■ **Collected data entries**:
>>>
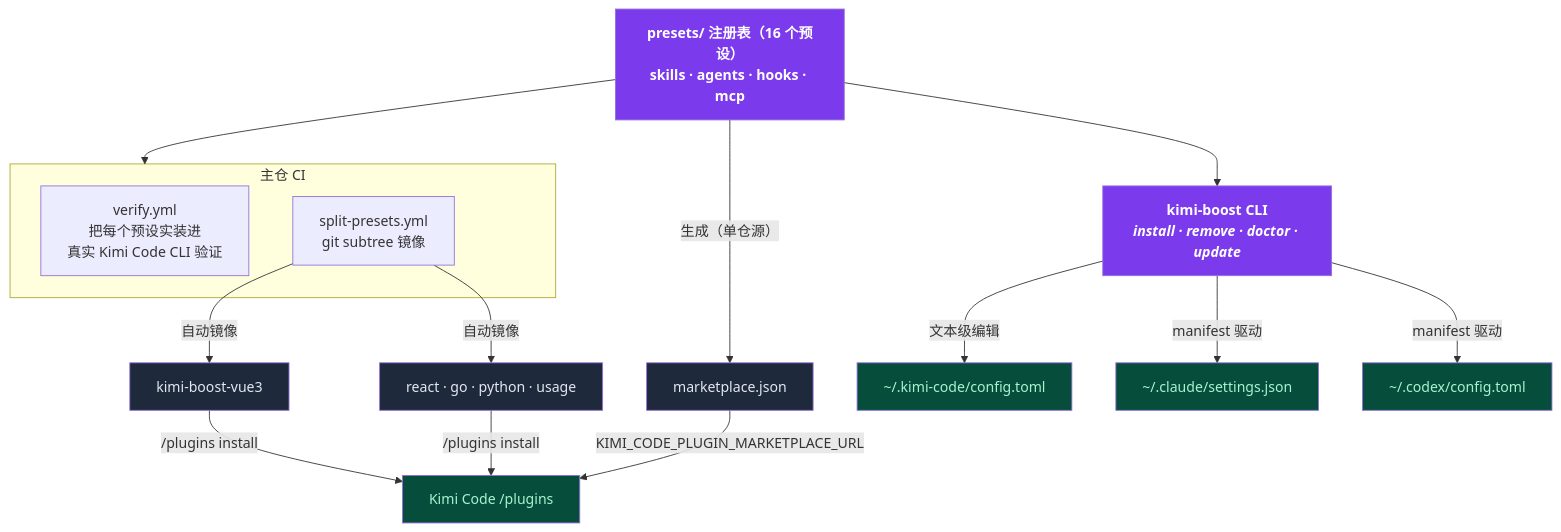
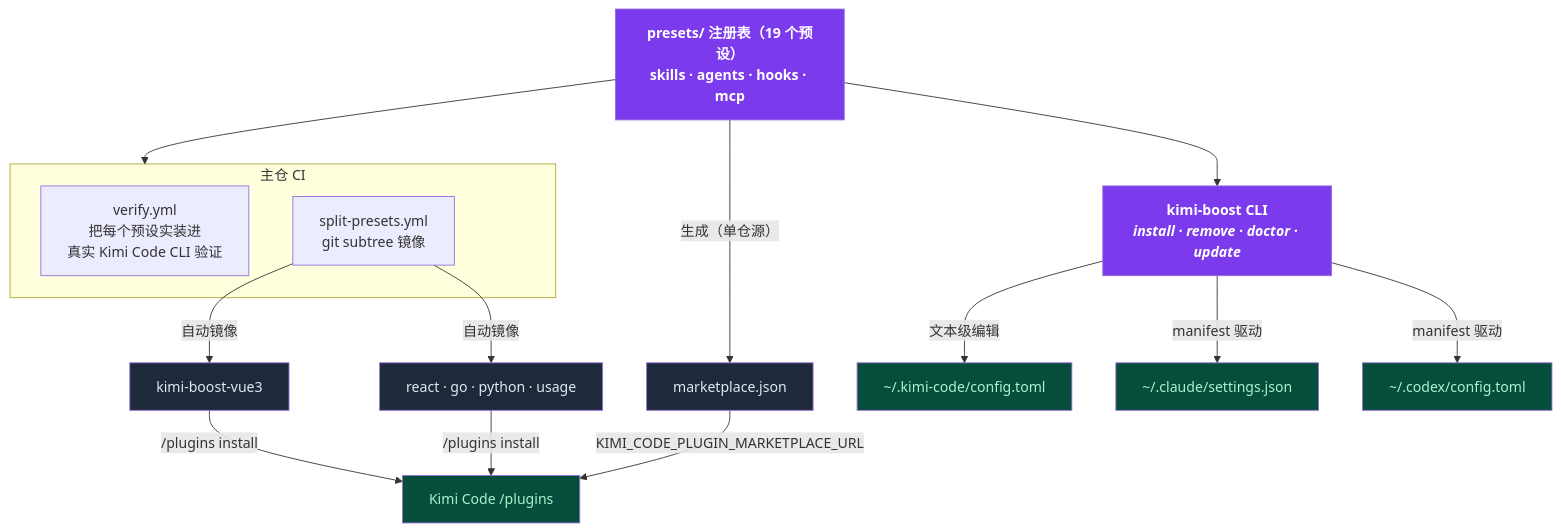
The diagram in docs/README.zh-CN.md (shidesheng0218/kimi-boost), drawn with Mermaid before and after one commit. The commit also changed other lines of this file and 1 other file, not shown here.

````diff
--- a/docs/README.zh-CN.md
+++ b/docs/README.zh-CN.md
@@ -246,29 +246,29 @@
 ```mermaid
 flowchart TD
-    REG["<b>presets/ 注册表</b>（16 个预设）<br/>skills · agents · hooks · mcp"]
+    REG["<b>presets/ 注册表</b>（19 个预设）<br/>skills · agents · hooks · mcp"]
 
     subgraph CI["主仓 CI"]
       VERIFY["verify.yml<br/>把每个预设实装进<br/>真实 Kimi Code CLI 验证"]
       SPLIT["split-presets.yml<br/>git subtree 镜像"]
     end
 
     REG --> CI
     SPLIT -->|"自动镜像"| M1["kimi-boost-vue3"]
     SPLIT -->|"自动镜像"| M2["react · go · python · usage"]
     M1 & M2 -->|"/plugins install"| KP["Kimi Code /plugins"]
     REG -->|"生成（单仓源）"| MKT["marketplace.json"]
     MKT -->|"KIMI_CODE_PLUGIN_MARKETPLACE_URL"| KP
 
     KB["<b>kimi-boost CLI</b><br/><i>install · remove · doctor · update</i>"]
     REG --> KB
     KB -->|"文本级编辑"| KCF["~/.kimi-code/config.toml"]
     KB -->|"manifest 驱动"| CCS["~/.claude/settings.json"]
     KB -->|"manifest 驱动"| CXC["~/.codex/config.toml"]
 
     classDef cli fill:#7c3aed,color:#fff,font-weight:bold;
     classDef tool fill:#1e293b,color:#e2e8f0;
     classDef out fill:#064e3b,color:#a7f3d0;
     class KB,REG cli;
     class M1,M2,MKT tool;
     class KCF,CCS,CXC,KP out;
 ```
````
<<<
■ **WORK TO BE COMPLETED**:
Set down the data above word for word, leaving every picture out.

■ **COMPLETED EXERCISE**:
The diagram in docs/README.zh-CN.md (shidesheng0218/kimi-boost), drawn with Mermaid before and after one commit. The commit also changed other lines of this file and 1 other file, not shown here.

````diff
--- a/docs/README.zh-CN.md
+++ b/docs/README.zh-CN.md
@@ -246,29 +246,29 @@
 ```mermaid
 flowchart TD
-    REG["<b>presets/ 注册表</b>（16 个预设）<br/>skills · agents · hooks · mcp"]
+    REG["<b>presets/ 注册表</b>（19 个预设）<br/>skills · agents · hooks · mcp"]
 
     subgraph CI["主仓 CI"]
       VERIFY["verify.yml<br/>把每个预设实装进<br/>真实 Kimi Code CLI 验证"]
       SPLIT["split-presets.yml<br/>git subtree 镜像"]
     end
 
     REG --> CI
     SPLIT -->|"自动镜像"| M1["kimi-boost-vue3"]
     SPLIT -->|"自动镜像"| M2["react · go · python · usage"]
     M1 & M2 -->|"/plugins install"| KP["Kimi Code /plugins"]
     REG -->|"生成（单仓源）"| MKT["marketplace.json"]
     MKT -->|"KIMI_CODE_PLUGIN_MARKETPLACE_URL"| KP
 
     KB["<b>kimi-boost CLI</b><br/><i>install · remove · doctor · update</i>"]
     REG --> KB
     KB -->|"文本级编辑"| KCF["~/.kimi-code/config.toml"]
     KB -->|"manifest 驱动"| CCS["~/.claude/settings.json"]
     KB -->|"manifest 驱动"| CXC["~/.codex/config.toml"]
 
     classDef cli fill:#7c3aed,color:#fff,font-weight:bold;
     classDef tool fill:#1e293b,color:#e2e8f0;
     classDef out fill:#064e3b,color:#a7f3d0;
     class KB,REG cli;
     class M1,M2,MKT tool;
     class KCF,CCS,CXC,KP out;
 ```
````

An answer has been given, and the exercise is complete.